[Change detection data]
══════════
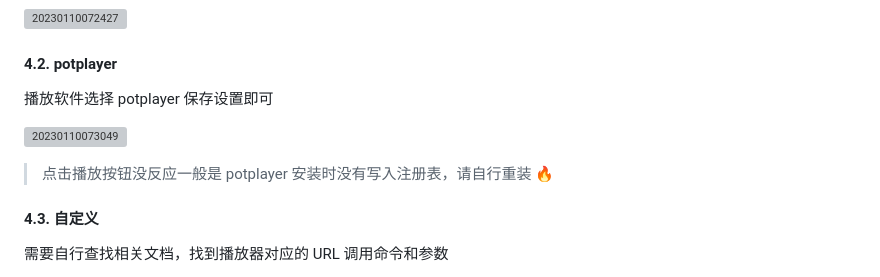
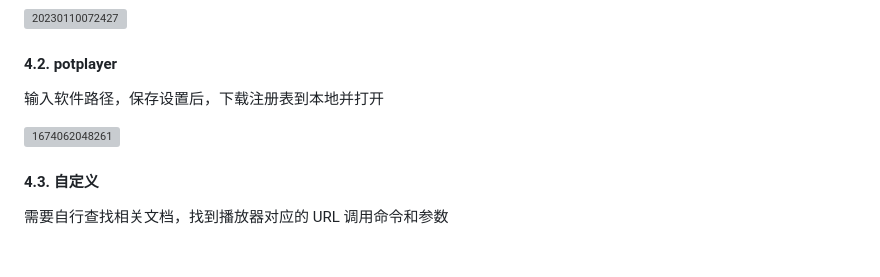
Before and after one commit to LuckyPuppy514/Play-With-MPV, a Markdown page: README.md, the part around the change. Rendered like a GitHub page; blank space fills up the shorter version; grey boxes are pictures that could not be loaded.

Commit message:
更新 README.md

```diff
--- a/README.md
+++ b/README.md
@@ -40,11 +40,9 @@
 
 #### 4.2. potplayer
 
-播放软件选择 potplayer 保存设置即可
+输入软件路径，保存设置后，下载注册表到本地并打开
 
-![20230110073049](https://cdn.jsdelivr.net/gh/LuckyPuppy514/pic-bed/common/20230110073049.png)
-
-> 点击播放按钮没反应一般是 potplayer 安装时没有写入注册表，请自行重装 🔥
+![1674062048261](https://cdn.jsdelivr.net/gh/LuckyPuppy514/pic-bed/common/1674062048261.jpg)
 
 #### 4.3. 自定义
 
```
══════════
▶ **About this exercise**:
Scan the entries for the word "potplayer". Report each line that has it.

▶ **Result**:
 #### 4.2. potplayer
-播放软件选择 potplayer 保存设置即可
-> 点击播放按钮没反应一般是 potplayer 安装时没有写入注册表，请自行重装 🔥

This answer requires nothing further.